A bankrupt California hospital will receive a $10 million loan from a new state program to aid troubled providers.
The loan would throw a lifeline to the San Benito Health Care District, which operates Hazel Hawkins Memorial Hospital in Hollister. San Benito filed for Chapter 9 bankruptcy in May as it faced waning cash and unfunded pension obligations.
Hazel Hawkins is one of 17 facilities to receive a loan through the program, a state press release outlined on Thursday. The community hospitals will be awarded a combined total of close to $300 million of assistance.
“Across the country, community hospitals are experiencing financial stress like never before. These hospitals are often the only acute health care access point in their area,” Gov. Gavin Newsom said in the statement. “In partnership with the legislature, we are working to keep the doors open so Californians can access critical care close to home.”
Like hundreds of other ailing rural hospitals, Hazel Hawkins caters to poorer patients lacking private insurance, or any insurance at all. Meanwhile, US hospitals still contend with higher labor costs and staffing shortages exacerbated by the pandemic. Hazel Hawkins said it would exhaust its cash next year and needed to restructure its outstanding obligations as it sought a buyer or partner, according to court papers.
California approved the interest-free loan program in May to help distressed hospitals in the wake of the closing of Madera Hospital in the Central Valley, the only provider for a region of 160,000 residents. Hazel Hawkins, which employed about 700 at the time of the filing, also operates clinics and nursing homes as well as the only emergency room in the county of approximately 64,000, according to court filings.
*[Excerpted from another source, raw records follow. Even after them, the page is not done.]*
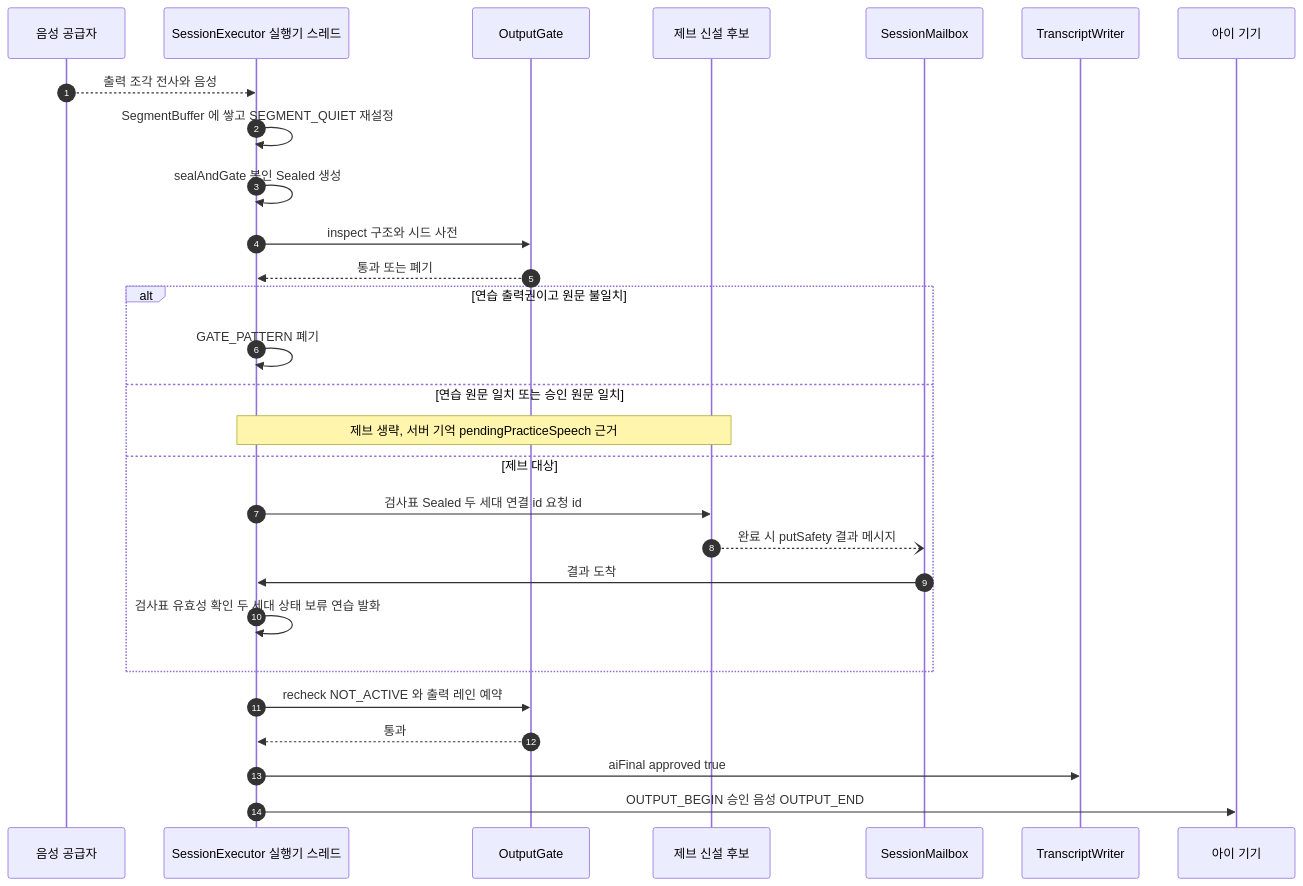
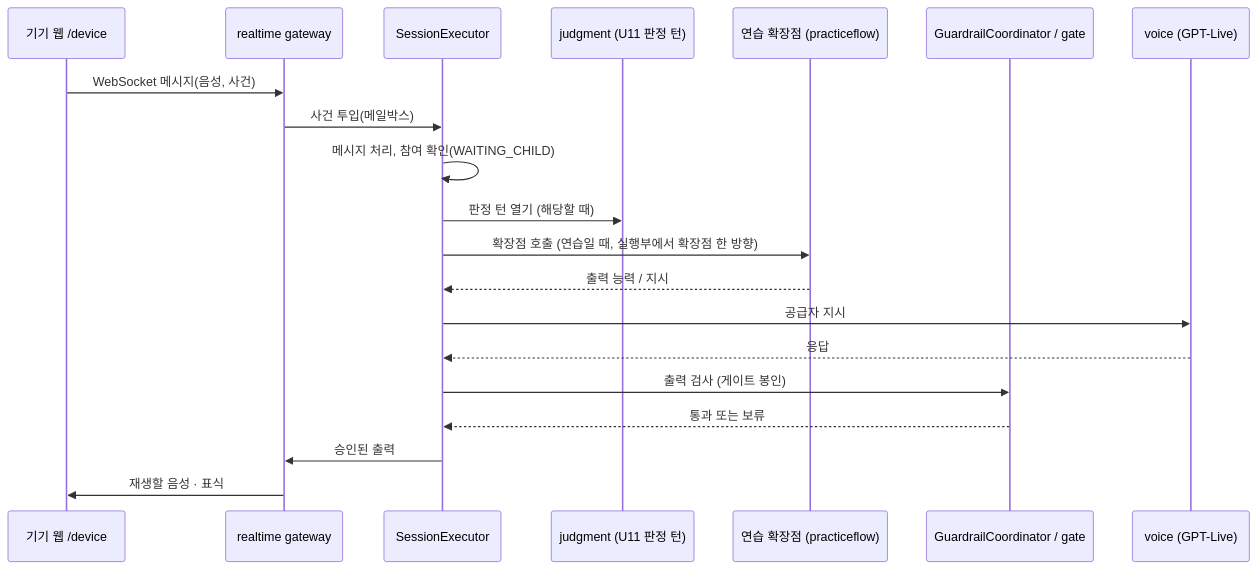
One commit to team-jomyung/mujungi changed the second of 3 diagrams in aidlc/spaces/default/codekb/mujungi/architecture.md. Above: the diagram before and after it, drawn with Mermaid. The commit also changed other lines of this file and 34 other files, not shown here.

````diff
--- a/aidlc/spaces/default/codekb/mujungi/architecture.md
+++ b/aidlc/spaces/default/codekb/mujungi/architecture.md
@@ -185,30 +53,22 @@
 ```mermaid
 sequenceDiagram
-    autonumber
-    participant V as 음성 공급자
-    participant E as SessionExecutor 실행기 스레드
-    participant G as OutputGate
-    participant J as 제브 신설 후보
-    participant M as SessionMailbox
-    participant W as TranscriptWriter
-    participant D as 아이 기기
-    V-->>E: 출력 조각 전사와 음성
-    E->>E: SegmentBuffer 에 쌓고 SEGMENT_QUIET 재설정
-    E->>E: sealAndGate 봉인 Sealed 생성
-    E->>G: inspect 구조와 시드 사전
-    G-->>E: 통과 또는 폐기
-    alt 연습 출력권이고 원문 불일치
-        E->>E: GATE_PATTERN 폐기
-    else 연습 원문 일치 또는 승인 원문 일치
-        Note over E,J: 제브 생략, 서버 기억 pendingPracticeSpeech 근거
-    else 제브 대상
-        E->>J: 검사표 Sealed 두 세대 연결 id 요청 id
-        J--)M: 완료 시 putSafety 결과 메시지
-        M->>E: 결과 도착
-        E->>E: 검사표 유효성 확인 두 세대 상태 보류 연습 발화
-    end
-    E->>G: recheck NOT_ACTIVE 와 출력 레인 예약
-    G-->>E: 통과
-    E->>W: aiFinal approved true
-    E->>D: OUTPUT_BEGIN 승인 음성 OUTPUT_END
+  participant Dev as 기기 웹 /device
+  participant GW as realtime gateway
+  participant EX as SessionExecutor
+  participant JU as judgment (U11 판정 턴)
+  participant PX as 연습 확장점 (practiceflow)
+  participant GR as GuardrailCoordinator / gate
+  participant VO as voice (GPT-Live)
+  Dev->>GW: WebSocket 메시지(음성, 사건)
+  GW->>EX: 사건 투입(메일박스)
+  EX->>EX: 메시지 처리, 참여 확인(WAITING_CHILD)
+  EX->>JU: 판정 턴 열기 (해당할 때)
+  EX->>PX: 확장점 호출 (연습일 때, 실행부에서 확장점 한 방향)
+  PX-->>EX: 출력 능력 / 지시
+  EX->>VO: 공급자 지시
+  VO-->>EX: 응답
+  EX->>GR: 출력 검사 (게이트 봉인)
+  GR-->>EX: 통과 또는 보류
+  EX->>GW: 승인된 출력
+  GW->>Dev: 재생할 음성 · 표식
 ```
````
California’s 76 healthcare districts, run by elected boards and with the ability to issue debt, are designed to support troubled hospitals in under-served, mostly rural areas. Financial problems at California healthcare facilities are widespread, with an April report from consultant Kaufman Hall designating about 20% of the state’s hospitals at risk of closing.